### AIM OF THE EXERCISE
Copy everything in the data below exactly except the pictures.

────────────────────

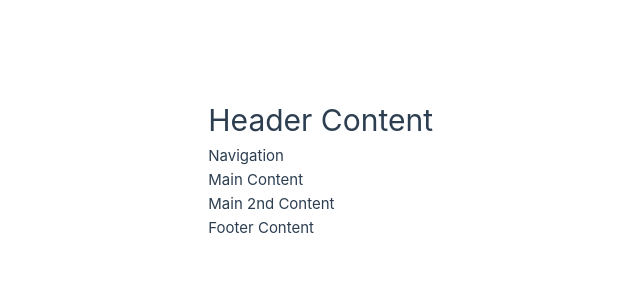
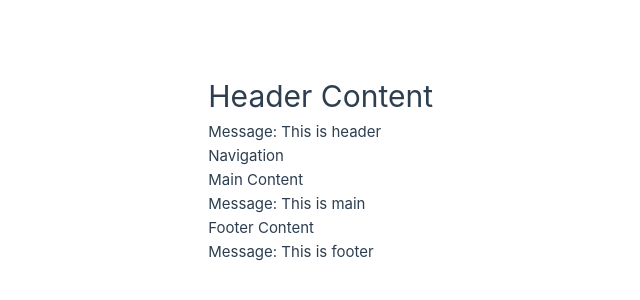
Before and after one commit to JeongAhYoon/vue_practice, a Vue app: page / in a window 1280 px wide. Shown: the part 112-412 px from the top of the page, without its empty margins (207-847 px from the left). Built offline with nearby package versions, Linux system fonts and the light colour scheme.

Commit message:
slot data passing

```diff
--- a/src/App.vue
+++ b/src/App.vue
@@ -1,27 +1,32 @@
 <template>
   <div>
+    <!-- <SlotComponent v-slot="slotProps">
+      <div>Hello World</div>
+      <div>{{slotProps.text}}</div>
+    </SlotComponent> -->
     <!-- <SlotComponent
       ><span style="color: red">Click</span>
       <span>Here - {{ searchText }}</span></SlotComponent
     >
+
     <SlotComponent /> -->
     <SlotComponent>
-      <template v-slot:header>
+      <template v-slot:header="headerProps">
         <h1>Header Content</h1>
+        <div>Message: {{headerProps.message}}</div>
       </template>
-      <!-- <template v-slot:default>
+      <template v-slot:default="mainProps">
         <div>Main Content</div>
-      </template> -->
-      <!-- <template #default>
+        <div>Message: {{mainProps.message}}</div>
+      </template>
+      <!-- <template>
         <div>Main Content</div>
-      </template> -->
-      <div>Main Content</div>
-      <template #footer>
+      </template>
+      <div>Main Content</div> -->
+      <template #footer="footerProps">
         <div>Footer Content</div>
+        <div>Message: {{footerProps.message}}</div>
       </template>
-      <div>Main 2nd Content</div>
-
-
     </SlotComponent>
     <!-- <BaseButton class="large" style="color: green" @click="onParentClick" /> -->
     <!-- <MyButton class="large" style="color: green" @click="onParentClick" />
@@ -55,6 +60,7 @@
 <PropsValidation :id="10" message="success" :updatedTitle="updateTitle" :person="person" />
 <PropsValidation :post="post" message="warning" :updatedTitle="updateTitle" :person="person" /> -->
     <div style="margin-top: 15rem"></div>
+
   </div>
 </template>
 
--- a/src/components/SlotComponent.vue
+++ b/src/components/SlotComponent.vue
@@ -1,13 +1,14 @@
 <template>
     <div>
         <!-- <button><slot>Default Text</slot></button> -->
-         <header><slot name="header"></slot></header>
+         <header><slot name="header" message="This is header"></slot></header>
          <nav>Navigation</nav>
-         <main><slot></slot></main>
-         <footer><slot name="footer"></slot></footer>
+         <main><slot message="This is main"></slot></main>
+         <footer><slot name="footer" message="This is footer"></slot></footer>
+         <!-- <slot :text="message"></slot> -->
     </div>
 </template>
 
 <script setup>
-
+const message = "Hi Kelly!";
 </script>
```
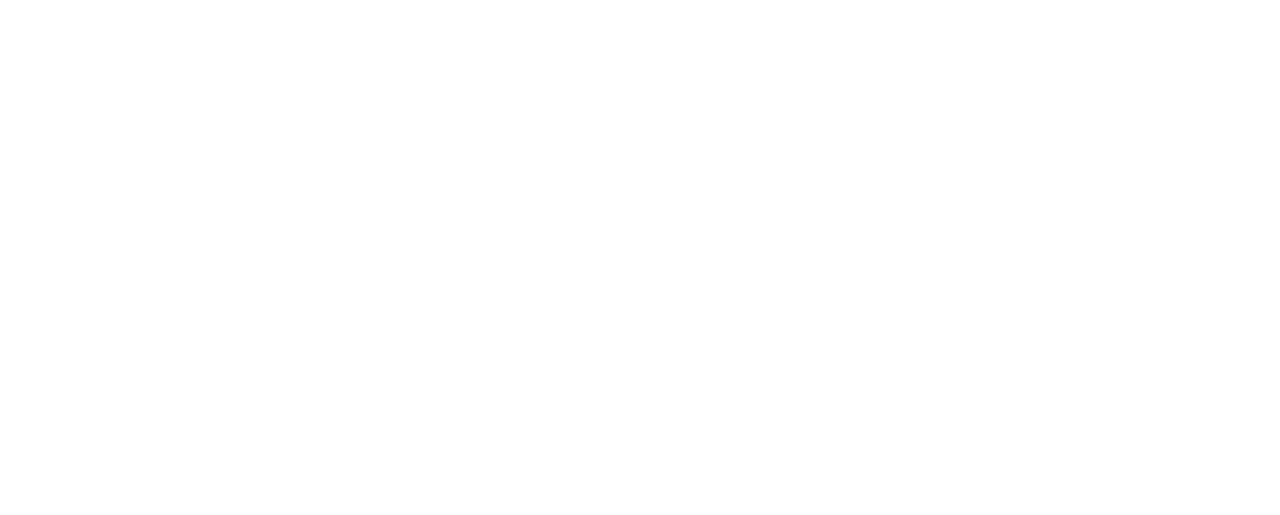
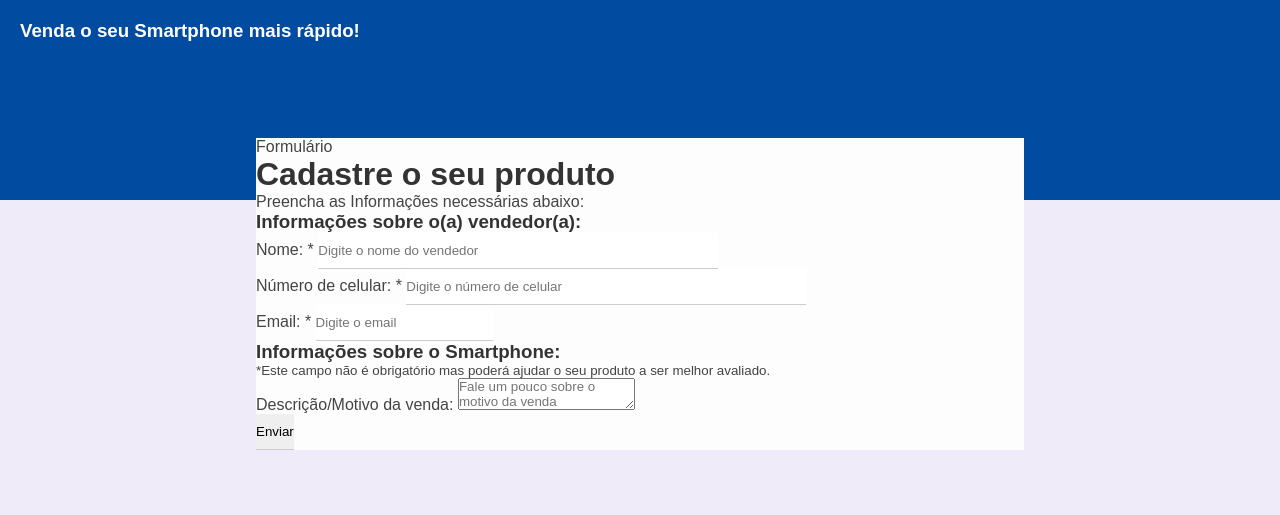
Before and after one commit to VitorFarias1/projeto02-Formulario_Venda_Smartphones, a plain HTML site: page index.html in a window 1280 px wide. Drawn offline with Linux system fonts and the light colour scheme.

Commit message:
Wip: Estruturação inicial HTML e CSS

```diff
--- a/estilos/styles.css
+++ b/estilos/styles.css
@@ -0,0 +1,53 @@
+* {
+    padding: 0;
+    margin: 0;
+    font-family: Arial, Helvetica, sans-serif;
+}
+
+body {
+    background-color: #f0ebf8;
+}
+
+h1,h2,h3,h4,h5 {
+    color:#333;
+}
+
+p,label {
+    color: #444;
+}
+
+input {
+    border: none;
+    border-bottom: 1px solid #ccc;
+    padding: 10px 0;
+}
+
+input[type="text"],
+input[type="number"],
+input[type="date"],
+input[type="file"] {
+    width: 400px;
+}
+
+.header-container {
+    height: 160px;
+    padding: 20px;
+    background-color: #014ba0;
+}
+
+.header-container h3 {
+    color: #fff;
+    margin-top: 0;
+}
+
+.form-container {
+    background-color: #fdfdfd;
+    width: 60%;
+    margin: 0 auto;
+    position: relative;
+    top: -62px
+}
+
+.warning {
+    font-size: smaller;
+}
--- a/index.html
+++ b/index.html
@@ -3,10 +3,69 @@
 <head>
     <meta charset="UTF-8">
     <meta name="viewport" content="width=device-width, initial-scale=1.0">
-    <title>Formulário de venda de carros</title>
+    <title>Formulário de venda de Smartphone</title>
     <link rel="stylesheet" href="estilos/styles.css">
 </head>
 <body>
-
+    <div class="container">
+        <div class="header-container">
+            <h3>Venda o seu Smartphone mais rápido!</h3>
+        </div>
+        <div class="form-container">
+            <div class="form-header">
+                <p>Formulário</p>
+            </div>
+            <div class="form-body">
+                <h1 class="form-title">Cadastre o seu produto</h1>
+                <p>Preencha as Informações necessárias abaixo:</p>
+                <h3>Informações sobre o(a) vendedor(a): </h3>
+                <form>
+                    <div class="box-input">
+                        <label for="name">Nome: <span>*</span></label>
+                        <input
+                        type="text"
+                        id="name"
+                        name="name"
+                        required
+                        minlength="1"
+                        maxlength="30"
+                        placeholder="Digite o nome do vendedor"
+                        >
+                    </div>
+                    <div class="box-input">
+                        <label for="cel">Número de celular: <span>*</span></label>
+                        <input
+                        type="text"
+                        id="cel"
+                        name="cel"
+                        required
+                        minlength="1"
+                        maxlength="30"
+                        placeholder="Digite o número de celular"
+                        >
+                    </div>
+                    <div class="box-input">
+                        <label for="email">Email: <span>*</span></label>
+                        <input
+                        type="email"
+                        id="email"
+                        name="email"
+                        required
+                        minlength="1"
+                        maxlength="30"
+                        placeholder="Digite o email"
+                        >
+                    </div>
+                <h3>Informações sobre o Smartphone: </h3>
+                <div class="box-input">
+                    <p class="warning">*Este campo não é obrigatório mas poderá ajudar o seu produto a ser melhor avaliado.</p>
+                    <label for="description">Descrição/Motivo da venda:</label>
+                    <textarea name="description" id="description" placeholder="Fale um pouco sobre o motivo da venda"></textarea>
+                </div>
+                <input type="submit" value="Enviar">
+                </form>
+            </div>
+        </div>
+    </div>
 </body>
 </html>
```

────────────────────

### TASK SOLUTION
Before and after one commit to JeongAhYoon/vue_practice, a Vue app: page / in a window 1280 px wide. Shown: the part 112-412 px from the top of the page, without its empty margins (207-847 px from the left). Built offline with nearby package versions, Linux system fonts and the light colour scheme.

Commit message:
slot data passing

```diff
--- a/src/App.vue
+++ b/src/App.vue
@@ -1,27 +1,32 @@
 <template>
   <div>
+    <!-- <SlotComponent v-slot="slotProps">
+      <div>Hello World</div>
+      <div>{{slotProps.text}}</div>
+    </SlotComponent> -->
     <!-- <SlotComponent
       ><span style="color: red">Click</span>
       <span>Here - {{ searchText }}</span></SlotComponent
     >
+
     <SlotComponent /> -->
     <SlotComponent>
-      <template v-slot:header>
+      <template v-slot:header="headerProps">
         <h1>Header Content</h1>
+        <div>Message: {{headerProps.message}}</div>
       </template>
-      <!-- <template v-slot:default>
+      <template v-slot:default="mainProps">
         <div>Main Content</div>
-      </template> -->
-      <!-- <template #default>
+        <div>Message: {{mainProps.message}}</div>
+      </template>
+      <!-- <template>
         <div>Main Content</div>
-      </template> -->
-      <div>Main Content</div>
-      <template #footer>
+      </template>
+      <div>Main Content</div> -->
+      <template #footer="footerProps">
         <div>Footer Content</div>
+        <div>Message: {{footerProps.message}}</div>
       </template>
-      <div>Main 2nd Content</div>
-
-
     </SlotComponent>
     <!-- <BaseButton class="large" style="color: green" @click="onParentClick" /> -->
     <!-- <MyButton class="large" style="color: green" @click="onParentClick" />
@@ -55,6 +60,7 @@
 <PropsValidation :id="10" message="success" :updatedTitle="updateTitle" :person="person" />
 <PropsValidation :post="post" message="warning" :updatedTitle="updateTitle" :person="person" /> -->
     <div style="margin-top: 15rem"></div>
+
   </div>
 </template>
 
--- a/src/components/SlotComponent.vue
+++ b/src/components/SlotComponent.vue
@@ -1,13 +1,14 @@
 <template>
     <div>
         <!-- <button><slot>Default Text</slot></button> -->
-         <header><slot name="header"></slot></header>
+         <header><slot name="header" message="This is header"></slot></header>
          <nav>Navigation</nav>
-         <main><slot></slot></main>
-         <footer><slot name="footer"></slot></footer>
+         <main><slot message="This is main"></slot></main>
+         <footer><slot name="footer" message="This is footer"></slot></footer>
+         <!-- <slot :text="message"></slot> -->
     </div>
 </template>
 
 <script setup>
-
+const message = "Hi Kelly!";
 </script>
```
Before and after one commit to VitorFarias1/projeto02-Formulario_Venda_Smartphones, a plain HTML site: page index.html in a window 1280 px wide. Drawn offline with Linux system fonts and the light colour scheme.

Commit message:
Wip: Estruturação inicial HTML e CSS

```diff
--- a/estilos/styles.css
+++ b/estilos/styles.css
@@ -0,0 +1,53 @@
+* {
+    padding: 0;
+    margin: 0;
+    font-family: Arial, Helvetica, sans-serif;
+}
+
+body {
+    background-color: #f0ebf8;
+}
+
+h1,h2,h3,h4,h5 {
+    color:#333;
+}
+
+p,label {
+    color: #444;
+}
+
+input {
+    border: none;
+    border-bottom: 1px solid #ccc;
+    padding: 10px 0;
+}
+
+input[type="text"],
+input[type="number"],
+input[type="date"],
+input[type="file"] {
+    width: 400px;
+}
+
+.header-container {
+    height: 160px;
+    padding: 20px;
+    background-color: #014ba0;
+}
+
+.header-container h3 {
+    color: #fff;
+    margin-top: 0;
+}
+
+.form-container {
+    background-color: #fdfdfd;
+    width: 60%;
+    margin: 0 auto;
+    position: relative;
+    top: -62px
+}
+
+.warning {
+    font-size: smaller;
+}
--- a/index.html
+++ b/index.html
@@ -3,10 +3,69 @@
 <head>
     <meta charset="UTF-8">
     <meta name="viewport" content="width=device-width, initial-scale=1.0">
-    <title>Formulário de venda de carros</title>
+    <title>Formulário de venda de Smartphone</title>
     <link rel="stylesheet" href="estilos/styles.css">
 </head>
 <body>
-
+    <div class="container">
+        <div class="header-container">
+            <h3>Venda o seu Smartphone mais rápido!</h3>
+        </div>
+        <div class="form-container">
+            <div class="form-header">
+                <p>Formulário</p>
+            </div>
+            <div class="form-body">
+                <h1 class="form-title">Cadastre o seu produto</h1>
+                <p>Preencha as Informações necessárias abaixo:</p>
+                <h3>Informações sobre o(a) vendedor(a): </h3>
+                <form>
+                    <div class="box-input">
+                        <label for="name">Nome: <span>*</span></label>
+                        <input
+                        type="text"
+                        id="name"
+                        name="name"
+                        required
+                        minlength="1"
+                        maxlength="30"
+                        placeholder="Digite o nome do vendedor"
+                        >
+                    </div>
+                    <div class="box-input">
+                        <label for="cel">Número de celular: <span>*</span></label>
+                        <input
+                        type="text"
+                        id="cel"
+                        name="cel"
+                        required
+                        minlength="1"
+                        maxlength="30"
+                        placeholder="Digite o número de celular"
+                        >
+                    </div>
+                    <div class="box-input">
+                        <label for="email">Email: <span>*</span></label>
+                        <input
+                        type="email"
+                        id="email"
+                        name="email"
+                        required
+                        minlength="1"
+                        maxlength="30"
+                        placeholder="Digite o email"
+                        >
+                    </div>
+                <h3>Informações sobre o Smartphone: </h3>
+                <div class="box-input">
+                    <p class="warning">*Este campo não é obrigatório mas poderá ajudar o seu produto a ser melhor avaliado.</p>
+                    <label for="description">Descrição/Motivo da venda:</label>
+                    <textarea name="description" id="description" placeholder="Fale um pouco sobre o motivo da venda"></textarea>
+                </div>
+                <input type="submit" value="Enviar">
+                </form>
+            </div>
+        </div>
+    </div>
 </body>
 </html>
```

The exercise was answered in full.